This excitable island knows how to party and it knows how to politic.

Both skills were displayed at maximum volume today as the VIII Pan American Games commenced with pomp and pigeons, music and mass marching, catcalls and cacophony.

Rain clouds finally rolled away, the sun shone and 35,000 fans in Hiram Bithorn Stadium kicked off these games with a hip-swinging, cheering and chanting afternoon of peaceful euphoria.

What was billed as a brisk "opening ceremony" turned into a fourhour spectacle of Caribbean Sunday Afternoon Fever. Puerto Rico could no more be ceremonious than fly.

Gov. Carlos Romero ringed this arena with troops and U.S. FBI agents to prevent threatened violent demonstrations.

No terrorists were in evidence. instead, 35,000 political activists were admitted with tickets.
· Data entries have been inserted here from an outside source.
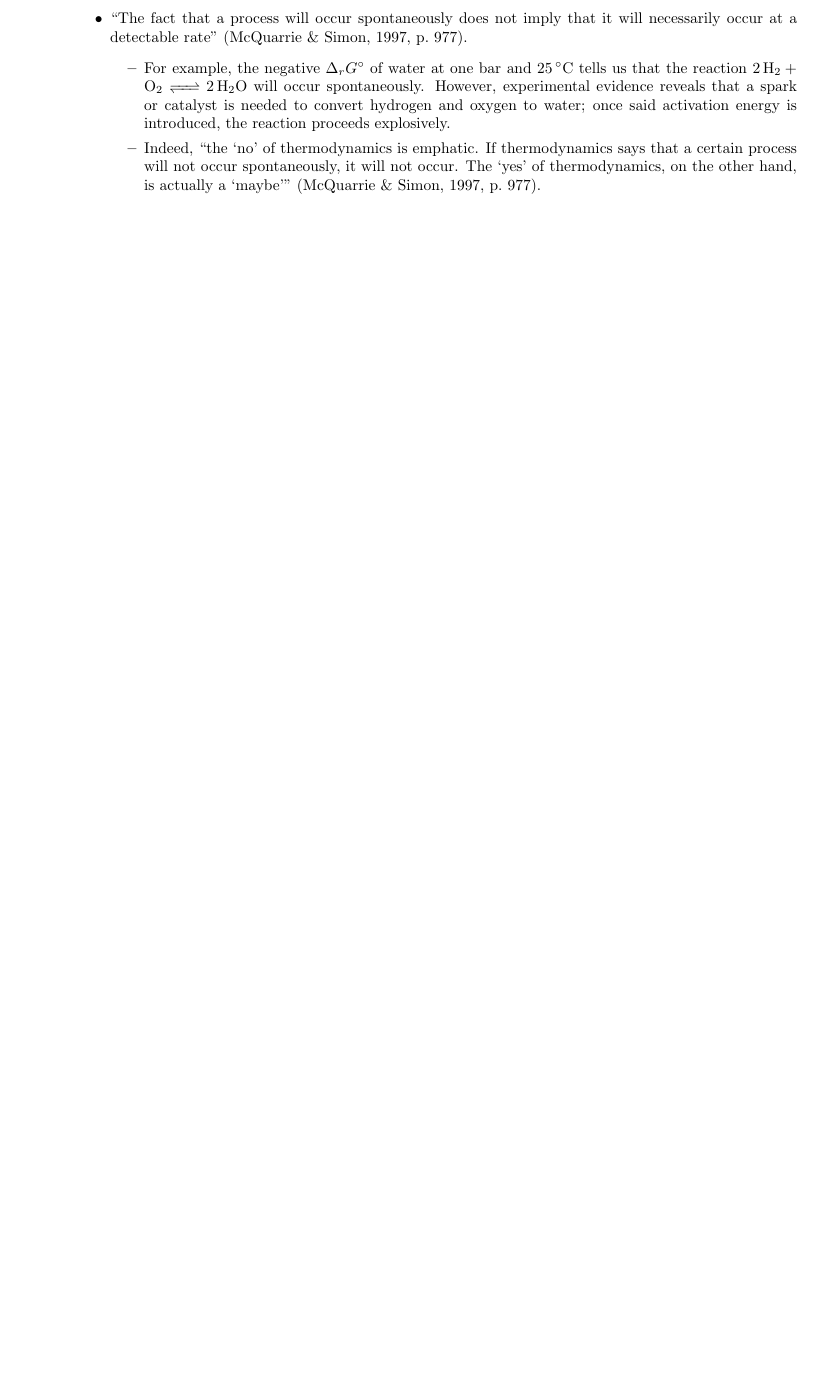
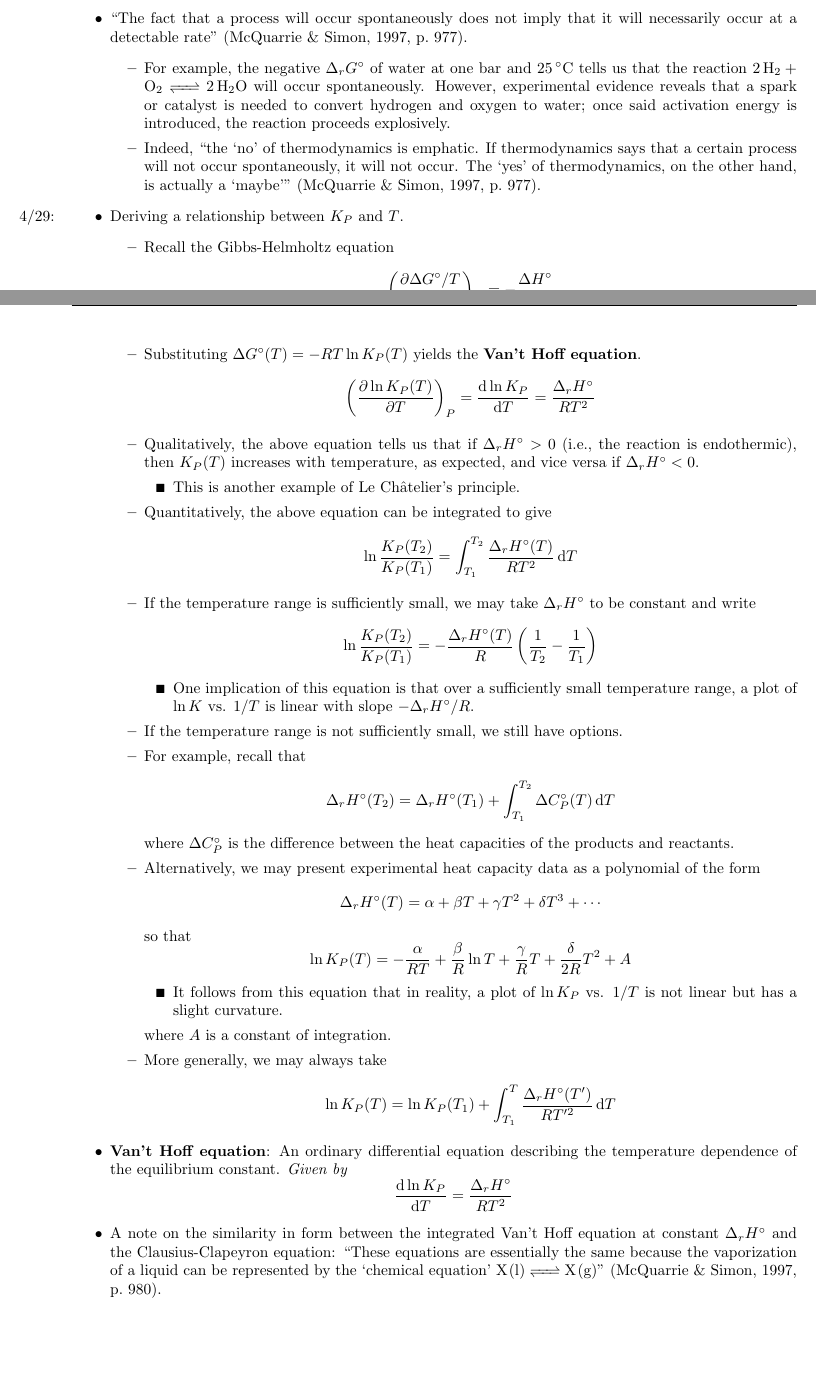
Before and after one commit to shadypuck/CHEM26300Notes, a LaTeX thesis (Notes/notes.tex, which reads Notes/Week4/week4.tex): part of page 54 of 62 before the commit and two parts of pages 54 and 55 of 63 after it, the two joined at a grey line, cut so that both start at the same text, the shorter picture padded with empty space. The pictures show the PDF file Notes/notes.pdf that the author committed with the source.

Commit message:
Section 26-7

```diff
--- a/Notes/Week4/week4.tex
+++ b/Notes/Week4/week4.tex
@@ -693,6 +693,60 @@
         \item For example, the negative $\Delta_rG^\circ$ of water at one bar and \SI{25}{\celsius} tells us that the reaction \ce{2H2 + O2 <=> 2H2O} will occur spontaneously. However, experimental evidence reveals that a spark or catalyst is needed to convert hydrogen and oxygen to water; once said activation energy is introduced, the reaction proceeds explosively.
         \item Indeed, "the `no' of thermodynamics is emphatic. If thermodynamics says that a certain process will not occur spontaneously, it will not occur. The `yes' of thermodynamics, on the other hand, is actually a `maybe'" \parencite[977]{bib:McQuarrieSimon}.
     \end{itemize}
+    \item \marginnote{4/29:}Deriving a relationship between $K_P$ and $T$.
+    \begin{itemize}
+        \item Recall the Gibbs-Helmholtz equation
+        \begin{equation*}
+            \left( \pdv{\Delta G^\circ/T}{T} \right)_P = -\frac{\Delta H^\circ}{T^2}
+        \end{equation*}
+        \item Substituting $\Delta G^\circ(T)=-RT\ln K_P(T)$ yields the \textbf{Van't Hoff equation}.
+        \begin{equation*}
+            \left( \pdv{\ln K_P(T)}{T} \right)_P = \dv{\ln K_P}{T}
+            = \frac{\Delta_rH^\circ}{RT^2}
+        \end{equation*}
+        \item Qualitatively, the above equation tells us that if $\Delta_rH^\circ>0$ (i.e., the reaction is endothermic), then $K_P(T)$ increases with temperature, as expected, and vice versa if $\Delta_rH^\circ<0$.
+        \begin{itemize}
+            \item This is another example of Le Ch\^{a}telier's principle.
+        \end{itemize}
+        \item Quantitatively, the above equation can be integrated to give
+        \begin{equation*}
+            \ln\frac{K_P(T_2)}{K_P(T_1)} = \int_{T_1}^{T_2}\frac{\Delta_rH^\circ(T)}{RT^2}\dd{T}
+        \end{equation*}
+        \item If the temperature range is sufficiently small, we may take $\Delta_rH^\circ$ to be constant and write
+        \begin{equation*}
+            \ln\frac{K_P(T_2)}{K_P(T_1)} = -\frac{\Delta_rH^\circ(T)}{R}\left( \frac{1}{T_2}-\frac{1}{T_1} \right)
+        \end{equation*}
+        \begin{itemize}
+            \item One implication of this equation is that over a sufficiently small temperature range, a plot of $\ln K$ vs. $1/T$ is linear with slope $-\Delta_rH^\circ/R$.
+        \end{itemize}
+        \item If the temperature range is not sufficiently small, we still have options.
+        \item For example, recall that
+        \begin{equation*}
+            \Delta_rH^\circ(T_2) = \Delta_rH^\circ(T_1)+\int_{T_1}^{T_2}\Delta C_P^\circ(T)\dd{T}
+        \end{equation*}
+        where $\Delta C_P^\circ$ is the difference between the heat capacities of the products and reactants.
+        \item Alternatively, we may present experimental heat capacity data as a polynomial of the form
+        \begin{equation*}
+            \Delta_rH^\circ(T) = \alpha+\beta T+\gamma T^2+\delta T^3+\cdots
+        \end{equation*}
+        so that
+        \begin{equation*}
+            \ln K_P(T) = -\frac{\alpha}{RT}+\frac{\beta}{R}\ln T+\frac{\gamma}{R}T+\frac{\delta}{2R}T^2+A
+        \end{equation*}
+        \begin{itemize}
+            \item It follows from this equation that in reality, a plot of $\ln K_P$ vs. $1/T$ is not linear but has a slight curvature.
+        \end{itemize}
+        where $A$ is a constant of integration.
+        \item More generally, we may always take
+        \begin{equation*}
+            \ln K_P(T) = \ln K_P(T_1)+\int_{T_1}^T\frac{\Delta_rH^\circ(T')}{RT'^2}\dd{T}
+        \end{equation*}
+    \end{itemize}
+    \item \textbf{Van't Hoff equation}: An ordinary differential equation describing the temperature dependence of the equilibrium constant. \emph{Given by}
+    \begin{equation*}
+        \dv{\ln K_P}{T} = \frac{\Delta_rH^\circ}{RT^2}
+    \end{equation*}
+    \item A note on the similarity in form between the integrated Van't Hoff equation at constant $\Delta_rH^\circ$ and the Clausius-Clapeyron equation: "These equations are essentially the same because the vaporization of a liquid can be represented by the `chemical equation' \ce{X(l) <=> X(g)}" \parencite[980]{bib:McQuarrieSimon}.
 \end{itemize}
 
 
```
Also changed, not shown: Notes/Week4/week4.pdf, Notes/notes.pdf, Notes/Week4/week4.tex (2 more changed lines).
No such thing exists as a neutral Puerto Rican -- on any issue.

When the Star Spangled Banner was played, before the Puerto Rican anthem, the crowd drowned it out with a deafening eruption filled with air horns and police whistles -- the Latin American form of booing.

These people, traditionally commited to amplification, outdid themselves, producing a crescendo as painful as the starting-line thunder at the Indianapolis 500.

When the marrvelous card section in what was once the center field bleachers here, flashed the Puerto Rican flag [one star with stripes], the wall of noise changed from mixed cheers and jeers to pure applause.

As the Puerto Rican anthem, La Borinquena, was being sung, Gov. Romero, who ran on a statehood platform and who incurred wrath here for insisting on the presence of the U.S. anthem and flag at the Pam Am Games, suddenly began waving a Puerto Rican flag.

That started the whistles and horns again. It's difficut to try and play both sides of the street down here and pull it off.

The U.S. flag was scheduled to be raised at that point. Puerto Rico has been arguing about it for a year. Just when the throng was hot for some more Yankee Go Home fun, the agenda was switched and the American flag never was raised.

While the Star Spangled Banner was met with a combination of cheers, hoots, waving Puerto Rican flags and whistles, the 400 members of the United States team were universally cheered.

Only the enormous Puerto Rican squad, which must have dressed everyone on the island who tried out, was received more warmly than the U.S. gang with women's basketball star Ann Meyers carrying the flag.

The day's only subdued reception was for the powerful and haughty Cuban team in its all-white suits with Che Guevera-style red berets. Polite cheers, without any audible boos or whistles, greeted the Cubans, who unwrapped colorful dolls and threw them into the crowds as they took their turn circling the stadium.

Ironically, the crowd cheered enthusiastically for God Bless America, perhaps mistaking the Irving Berlin song for a local folk dance.

This was the day when Puerto Rico spread the peacock feathers of the national culture of which it is so proud and which is at the center of all its political turmoil.

In this atmosphere, where all parts of the political spectrum mix easily socially, it is consistent that constant threats of terror should be followed by no damage whatsoever.

"Puerto Rico has always had the most humanitarian terrorists in Latin America," said a journalist for the Marxist weekly Claridad. "They have always put their bombs where they will make the most noise and do the least damage. Of course, sometimes some one gets killed by accident."

On a day when politics was dominant -- with numerous anti-United States signs in the stands, the underlying motif was music, dancing and a tight-pink-short-shorts style of pulchritude.

In this competition, alas, the American women, through no fault of their own, finished a dowdy last.

To be sure, on Monday, when competition begins, the loudest early noises will probably came from the U.S. women's swimming team with its battery of such teen-age world-record holders as Tracy Caulkins, 16, and Cynthia Woodhead, 15.

But this afternoon the American women were camouflaged in baggy white midcalf dresses, Levi vests and clashing madras shirts. Latins covered their eyes in sympathy. A few American women had slit their skirts to midthigh in retaliation.

If the spectacular card section, which flashed running lions and hurdlers, and never missed on intricate designs like the Canadian maple leaf, was the day's technical highlight, then the muddy condition of the field was the downer.

Many contingents, including that of tiny Antigua whose seven athletes arrived after civil-war torn Nicaragua withdrew, had to march through 50 yards of over-the-shoe-tops mud. Precise formations crumbled as marcher after marcher, including Cuba flag bearer Teofilo Stevenson, gave that "Ugh-what-did-I-just-step-in" look and waddled awkwardly to high ground.

The first team to figure out what lay ahead and plan an alternate overland route was the U.S. squad.

In these Pan Am games, with so many pitfalls for individual athletes and for national athletic prestige, it was perhaps a sign that after today's lighting of the Olympic torch and releasing of 5,000 pigeons of peace, the United States would make other smart moves as well. CAPTION: Picture, Ann Meyers of women's basketball team carries the flag for United States contingent. AP; Chart, Official Calendar of the VIII Pan American Games, By Bethann Thornburgh for The Washington Post